Devised with Luis Buñuel’s frequent collaborator, Jean-Claude Carrière, The Phantom of Liberty (1974) seems like the most ephemeral of the director’s last three films, a series of japes without the pretense of a conventional narrative, amusing and occasionally outrageous but too scattershot in its targeting to rank with his best. It shares with his other works as a septuagenarian — The Discreet Charm of the Bourgeoisie (1972) and That Obscure Object of Desire (1977) — a surface placidity which mutes an already very dry sense of humor and a subtle directorial style which lays a deceptive layer of matter-of-factness over the a pervasive sense of unreality. It’s also the most ostentatiously surreal film of Buñuel’s last trio.
Surreal has become a word that’s applied to anything strange or dreamlike, but with Buñuel one has to go back to its original meaning, back to what was represented by his film debut, the 1928 collaboration with Salvador Dali, Un Chien Andalou. Surrealism, which was in part a reaction to the more nihilistic Dada movement, posited that the juxtaposition of incongruent images, words or ideas could open a pipeline to the unconscious — the irrational milieu of dreams and suppressed babble that suggests an elusive and more profound, though not necessarily better, reality. It was also an implicit critique of normative culture, social and political realities.

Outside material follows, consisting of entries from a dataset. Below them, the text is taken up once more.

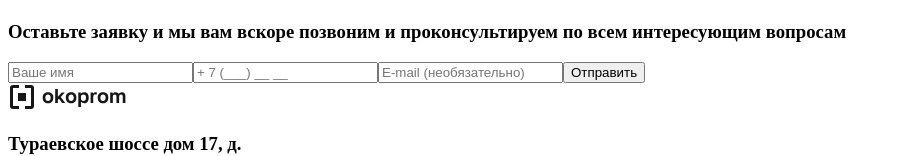
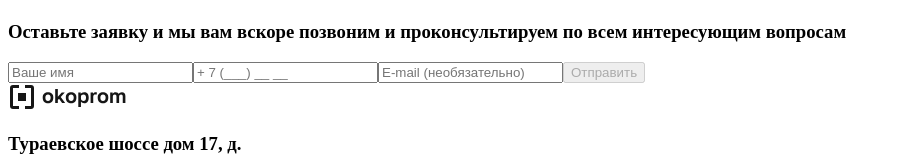
Before and after one commit to Lyaguh21/okoprom, a Next.js app: page / in a window 1280 px wide. Shown: the part 243-399 px from the top of the page, without its empty margins (0-900 px from the left). Built offline with nearby package versions, Linux system fonts and the light colour scheme.

Commit message:
Доработка формы

```diff
--- a/src/app/components/Buttons/MainButton.tsx
+++ b/src/app/components/Buttons/MainButton.tsx
@@ -1,9 +1,13 @@
 type LayoutProps = {
   children: React.ReactNode;
+  disabled: boolean;
 };
-export default function MainButton({ children }: LayoutProps) {
+export default function MainButton({ children, disabled }: LayoutProps) {
   return (
-    <button className=" font-Golos font-semibold text-base bg-secondColor px-5  mr-[10px] h-11 rounded-lg text-textBlack transition-all hover:bg-buttonHover hover:ease-in-out hover:duration-500 active:bg-buttonActive active:text-secondColor  active:ease-out active:duration-150">
+    <button
+      disabled={disabled}
+      className=" font-Golos font-semibold text-base bg-secondColor px-5  mr-[10px] h-11 rounded-lg text-textBlack transition-all hover:bg-buttonHover hover:ease-in-out hover:duration-500 active:bg-buttonActive active:text-secondColor  active:ease-out active:duration-150 disabled:cursor-not-allowed disabled:bg-buttonActive disabled:active:text-textBlack disabled:transition-colors disabled:ease-in-out disabled:duration-500"
+    >
       {children}
     </button>
   );
--- a/src/app/components/FeedbackForm/FeedbackForm.tsx
+++ b/src/app/components/FeedbackForm/FeedbackForm.tsx
@@ -1,6 +1,11 @@
+import { useState } from "react";
 import MainButton from "../Buttons/MainButton";
 
 export default function FeedbackForm() {
+  const [name, setName] = useState<string>("");
+  const [phone, setPhone] = useState<string>("");
+  const [email, setEmail] = useState<string>("");
+
   return (
     <div className="px-4 md:px-11 py-[120px] font-Golos">
       <div className="bg-textBlack rounded-[20px] flex px-[12px] sm:px-11 py-[60px] flex-wrap md:flex-nowrap">
@@ -20,23 +25,45 @@ export default function FeedbackForm() {
             <input
               type="text"
               id="name"
+              value={name}
+              onChange={(e) => setName(e.target.value)}
               placeholder="Ваше имя"
               className="FeedbackFormInput mb-[20px]"
+              style={{
+                borderBottom:
+                  name.trim().length != 0 ? "2px solid green" : undefined,
+              }}
             />
             <input
               type="tel"
               id="phone"
-              pattern="[0-9]{7}"
+              value={phone}
+              inputMode="tel"
+              onChange={(e) => setPhone(e.target.value)}
               placeholder="+ 7 (___) __ __"
               className="FeedbackFormInput mb-[20px]"
+              style={{
+                borderBottom:
+                  phone.trim().length != 0 ? "2px solid green" : undefined,
+              }}
             />
             <input
               type="email"
               id="email"
+              value={email}
+              onChange={(e) => setEmail(e.target.value)}
               placeholder="E-mail (необязательно)"
               className="FeedbackFormInput mb-[44px]"
+              style={{
+                borderBottom:
+                  email.trim().length != 0 ? "2px solid green" : undefined,
+              }}
             />
-            <MainButton>Отправить</MainButton>
+            <MainButton
+              disabled={name.trim().length == 0 || phone.trim().length == 0}
+            >
+              Отправить
+            </MainButton>
           </form>
         </div>
       </div>
--- a/src/styles/globals.css
+++ b/src/styles/globals.css
@@ -19,4 +19,5 @@
   font-size: 16px;
   padding: 16px 0 16px 0;
   border-bottom: 2px solid white;
+  outline: none;
 }
```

Buñuel made two purely (and fiercely) surrealist films, Andalou and L’Age d’Or (1930), early in his career. Later, when he was able to return to personal filmmaking after years of wandering in the desert of commercial Mexican cinema, his take on surrealism had become a part of a larger mix of intentions. The results were often something closer to satire (which is deeply rational) than to suggestive strangeness.
But Phantom, which is structured as a series of apparently random anecdotes, is a return to the earlier form, mitigated by a more mature, less scabrous style — no eyeballs being slit open by razors here, no sex-crazed socialites sucking the toes of statues. The bombs are now tossed in a more leisurely manner and explode more slowly. Some of the anecdotes can be mistaken for jokes — like the one where a doctor tells his patient that he has liver cancer and then casually offers him a cigarette — but that’s missing the point. The cigarette offering is just the last and most pointed example of a scene illustrating how courtesy can be contingent on ignoring reality. It’s preceded by several minutes of the doctor telling the patient how great his test results are, how wonderfully healthy he is, except for this one little thing, it’s barely worth troubling you with, etc.
Perhaps the most famous sequence from the film is the one where a group of people, gathered around a table, sit on toilets chatting amiably while they defecate, until one guest asks politely to be excused, then retreats down a hallway to a small dark room where, in privacy, he eats some food. This is a scene within a scene, an example offered by a professor who’s lecturing a class of soldiers on the topic of moral and cultural relativism, referencing Margaret Mead (“available in the barracks library”) and the then-current worldwide sense of impending social revolution. But his class dwindles as groups of soldiers keep having to leave in order to deal with one catastrophe after another. The combination of silliness (the two final remaining students act like mischievous 10-year-olds), cognitive dissonance (lecturing soldiers on Margaret Mead) and the didactic tone of the crapping-eating switcheroo is typical of the rich tonal blend Buñuel uses throughout the film. It’s an approach whose effectiveness is dependent on another aspect of the director’s style that came to full bloom during his final films — expert timing.
Reality is what you make it, but unless you’re a psychopath or some kind of artist, you don’t make it by yourself — it’s a consensus that you’re tied to instinctively, in order to function in a random universe. In Phantom, Buñuel suggests some alternatives to the consensus, all of which are absurd, but a few of which evoke a sharp laugh (or quiet chuckle, depending on your temperament) in recognition of the logic they contain and despite their impossibility. Others are just baffling or suggestive of some dream where you have to ignore the particulars (Buñuel would never stoop to something as mundane as symbolism) to get down to the emotional core.
The film is not one of his towering achievements — it’s just too uneven — but it’s a wonderful example of an old master revisiting some lifelong concerns, slightly mellowed but still incorrigibly subversive.
Showing exclusively at the Detroit Film Theatre (inside the DIA, 5200 Woodward Ave., Detroit), Monday at 7:30 p.m. Call 313-833-3237.
Richard C. Walls writes about film and music for Metro Times. E-mail him at [email protected].